*** Begin section ***
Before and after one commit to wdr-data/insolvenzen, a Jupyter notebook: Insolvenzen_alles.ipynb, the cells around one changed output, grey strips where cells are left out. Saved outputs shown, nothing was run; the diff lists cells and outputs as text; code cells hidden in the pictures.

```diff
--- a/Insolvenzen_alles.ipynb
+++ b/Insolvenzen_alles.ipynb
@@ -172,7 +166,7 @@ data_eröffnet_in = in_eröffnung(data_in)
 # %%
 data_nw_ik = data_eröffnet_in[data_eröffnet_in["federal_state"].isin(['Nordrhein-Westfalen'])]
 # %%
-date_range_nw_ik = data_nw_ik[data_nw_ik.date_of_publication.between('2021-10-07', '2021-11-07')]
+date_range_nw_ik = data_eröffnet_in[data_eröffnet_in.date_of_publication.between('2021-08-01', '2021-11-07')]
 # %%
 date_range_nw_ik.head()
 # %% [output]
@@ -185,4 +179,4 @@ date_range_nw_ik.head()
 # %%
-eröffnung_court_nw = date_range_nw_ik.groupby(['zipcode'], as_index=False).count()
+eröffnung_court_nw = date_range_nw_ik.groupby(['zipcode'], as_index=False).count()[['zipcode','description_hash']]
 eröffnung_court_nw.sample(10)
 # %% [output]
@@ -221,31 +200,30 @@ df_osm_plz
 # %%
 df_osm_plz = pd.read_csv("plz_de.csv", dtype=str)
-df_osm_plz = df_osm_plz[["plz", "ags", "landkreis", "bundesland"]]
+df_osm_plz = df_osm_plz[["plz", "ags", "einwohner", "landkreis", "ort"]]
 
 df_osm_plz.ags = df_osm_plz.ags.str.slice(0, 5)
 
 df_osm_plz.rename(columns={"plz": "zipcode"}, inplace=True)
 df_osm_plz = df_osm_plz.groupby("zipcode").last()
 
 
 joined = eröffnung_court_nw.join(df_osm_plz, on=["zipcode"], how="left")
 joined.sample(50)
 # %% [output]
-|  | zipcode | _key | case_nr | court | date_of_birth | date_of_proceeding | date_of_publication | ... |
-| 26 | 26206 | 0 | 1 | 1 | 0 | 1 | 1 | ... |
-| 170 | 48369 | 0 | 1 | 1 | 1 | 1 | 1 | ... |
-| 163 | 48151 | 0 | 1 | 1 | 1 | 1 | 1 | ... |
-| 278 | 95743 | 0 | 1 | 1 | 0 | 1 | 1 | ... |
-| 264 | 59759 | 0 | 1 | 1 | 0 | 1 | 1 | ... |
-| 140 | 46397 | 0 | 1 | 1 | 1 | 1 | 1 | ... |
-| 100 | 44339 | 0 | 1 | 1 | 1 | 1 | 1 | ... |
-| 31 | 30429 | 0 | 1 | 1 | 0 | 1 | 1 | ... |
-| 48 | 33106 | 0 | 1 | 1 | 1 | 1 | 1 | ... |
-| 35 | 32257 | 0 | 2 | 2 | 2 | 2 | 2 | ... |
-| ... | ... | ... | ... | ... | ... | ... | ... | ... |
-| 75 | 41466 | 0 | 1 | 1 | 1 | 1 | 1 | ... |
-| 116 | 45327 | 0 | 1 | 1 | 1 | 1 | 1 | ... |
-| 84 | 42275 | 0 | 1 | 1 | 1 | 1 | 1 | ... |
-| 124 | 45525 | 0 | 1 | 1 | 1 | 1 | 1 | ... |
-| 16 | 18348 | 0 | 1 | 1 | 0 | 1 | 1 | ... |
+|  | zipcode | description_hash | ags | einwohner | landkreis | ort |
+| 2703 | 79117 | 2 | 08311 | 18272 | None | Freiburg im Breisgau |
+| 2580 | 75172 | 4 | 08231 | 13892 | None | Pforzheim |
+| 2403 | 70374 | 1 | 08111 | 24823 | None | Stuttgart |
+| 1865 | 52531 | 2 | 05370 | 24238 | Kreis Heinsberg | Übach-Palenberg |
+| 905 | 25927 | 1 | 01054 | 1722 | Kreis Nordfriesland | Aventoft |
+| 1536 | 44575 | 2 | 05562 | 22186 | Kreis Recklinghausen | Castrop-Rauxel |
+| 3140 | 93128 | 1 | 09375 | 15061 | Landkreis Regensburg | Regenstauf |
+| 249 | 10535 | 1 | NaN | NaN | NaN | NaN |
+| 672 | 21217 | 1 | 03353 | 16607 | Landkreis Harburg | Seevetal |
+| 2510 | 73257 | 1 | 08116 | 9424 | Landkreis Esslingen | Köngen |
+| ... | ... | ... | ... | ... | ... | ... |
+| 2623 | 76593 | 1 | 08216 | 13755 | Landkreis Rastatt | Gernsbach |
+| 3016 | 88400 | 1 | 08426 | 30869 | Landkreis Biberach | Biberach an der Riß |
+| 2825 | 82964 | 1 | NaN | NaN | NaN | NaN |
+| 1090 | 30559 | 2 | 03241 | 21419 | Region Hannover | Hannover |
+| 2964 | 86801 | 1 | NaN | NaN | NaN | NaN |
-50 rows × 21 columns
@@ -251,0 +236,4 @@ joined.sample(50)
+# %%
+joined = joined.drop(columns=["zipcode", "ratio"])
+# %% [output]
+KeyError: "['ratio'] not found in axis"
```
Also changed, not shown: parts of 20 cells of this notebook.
*** End section ***
WHAT NEEDS TO BE DONE: An exact copy of all the records above is needed.

RESPONSE TO THIS EXERCISE:
Before and after one commit to wdr-data/insolvenzen, a Jupyter notebook: Insolvenzen_alles.ipynb, the cells around one changed output, grey strips where cells are left out. Saved outputs shown, nothing was run; the diff lists cells and outputs as text; code cells hidden in the pictures.

```diff
--- a/Insolvenzen_alles.ipynb
+++ b/Insolvenzen_alles.ipynb
@@ -172,7 +166,7 @@ data_eröffnet_in = in_eröffnung(data_in)
 # %%
 data_nw_ik = data_eröffnet_in[data_eröffnet_in["federal_state"].isin(['Nordrhein-Westfalen'])]
 # %%
-date_range_nw_ik = data_nw_ik[data_nw_ik.date_of_publication.between('2021-10-07', '2021-11-07')]
+date_range_nw_ik = data_eröffnet_in[data_eröffnet_in.date_of_publication.between('2021-08-01', '2021-11-07')]
 # %%
 date_range_nw_ik.head()
 # %% [output]
@@ -185,4 +179,4 @@ date_range_nw_ik.head()
 # %%
-eröffnung_court_nw = date_range_nw_ik.groupby(['zipcode'], as_index=False).count()
+eröffnung_court_nw = date_range_nw_ik.groupby(['zipcode'], as_index=False).count()[['zipcode','description_hash']]
 eröffnung_court_nw.sample(10)
 # %% [output]
@@ -221,31 +200,30 @@ df_osm_plz
 # %%
 df_osm_plz = pd.read_csv("plz_de.csv", dtype=str)
-df_osm_plz = df_osm_plz[["plz", "ags", "landkreis", "bundesland"]]
+df_osm_plz = df_osm_plz[["plz", "ags", "einwohner", "landkreis", "ort"]]
 
 df_osm_plz.ags = df_osm_plz.ags.str.slice(0, 5)
 
 df_osm_plz.rename(columns={"plz": "zipcode"}, inplace=True)
 df_osm_plz = df_osm_plz.groupby("zipcode").last()
 
 
 joined = eröffnung_court_nw.join(df_osm_plz, on=["zipcode"], how="left")
 joined.sample(50)
 # %% [output]
-|  | zipcode | _key | case_nr | court | date_of_birth | date_of_proceeding | date_of_publication | ... |
-| 26 | 26206 | 0 | 1 | 1 | 0 | 1 | 1 | ... |
-| 170 | 48369 | 0 | 1 | 1 | 1 | 1 | 1 | ... |
-| 163 | 48151 | 0 | 1 | 1 | 1 | 1 | 1 | ... |
-| 278 | 95743 | 0 | 1 | 1 | 0 | 1 | 1 | ... |
-| 264 | 59759 | 0 | 1 | 1 | 0 | 1 | 1 | ... |
-| 140 | 46397 | 0 | 1 | 1 | 1 | 1 | 1 | ... |
-| 100 | 44339 | 0 | 1 | 1 | 1 | 1 | 1 | ... |
-| 31 | 30429 | 0 | 1 | 1 | 0 | 1 | 1 | ... |
-| 48 | 33106 | 0 | 1 | 1 | 1 | 1 | 1 | ... |
-| 35 | 32257 | 0 | 2 | 2 | 2 | 2 | 2 | ... |
-| ... | ... | ... | ... | ... | ... | ... | ... | ... |
-| 75 | 41466 | 0 | 1 | 1 | 1 | 1 | 1 | ... |
-| 116 | 45327 | 0 | 1 | 1 | 1 | 1 | 1 | ... |
-| 84 | 42275 | 0 | 1 | 1 | 1 | 1 | 1 | ... |
-| 124 | 45525 | 0 | 1 | 1 | 1 | 1 | 1 | ... |
-| 16 | 18348 | 0 | 1 | 1 | 0 | 1 | 1 | ... |
+|  | zipcode | description_hash | ags | einwohner | landkreis | ort |
+| 2703 | 79117 | 2 | 08311 | 18272 | None | Freiburg im Breisgau |
+| 2580 | 75172 | 4 | 08231 | 13892 | None | Pforzheim |
+| 2403 | 70374 | 1 | 08111 | 24823 | None | Stuttgart |
+| 1865 | 52531 | 2 | 05370 | 24238 | Kreis Heinsberg | Übach-Palenberg |
+| 905 | 25927 | 1 | 01054 | 1722 | Kreis Nordfriesland | Aventoft |
+| 1536 | 44575 | 2 | 05562 | 22186 | Kreis Recklinghausen | Castrop-Rauxel |
+| 3140 | 93128 | 1 | 09375 | 15061 | Landkreis Regensburg | Regenstauf |
+| 249 | 10535 | 1 | NaN | NaN | NaN | NaN |
+| 672 | 21217 | 1 | 03353 | 16607 | Landkreis Harburg | Seevetal |
+| 2510 | 73257 | 1 | 08116 | 9424 | Landkreis Esslingen | Köngen |
+| ... | ... | ... | ... | ... | ... | ... |
+| 2623 | 76593 | 1 | 08216 | 13755 | Landkreis Rastatt | Gernsbach |
+| 3016 | 88400 | 1 | 08426 | 30869 | Landkreis Biberach | Biberach an der Riß |
+| 2825 | 82964 | 1 | NaN | NaN | NaN | NaN |
+| 1090 | 30559 | 2 | 03241 | 21419 | Region Hannover | Hannover |
+| 2964 | 86801 | 1 | NaN | NaN | NaN | NaN |
-50 rows × 21 columns
@@ -251,0 +236,4 @@ joined.sample(50)
+# %%
+joined = joined.drop(columns=["zipcode", "ratio"])
+# %% [output]
+KeyError: "['ratio'] not found in axis"
```
Also changed, not shown: parts of 20 cells of this notebook.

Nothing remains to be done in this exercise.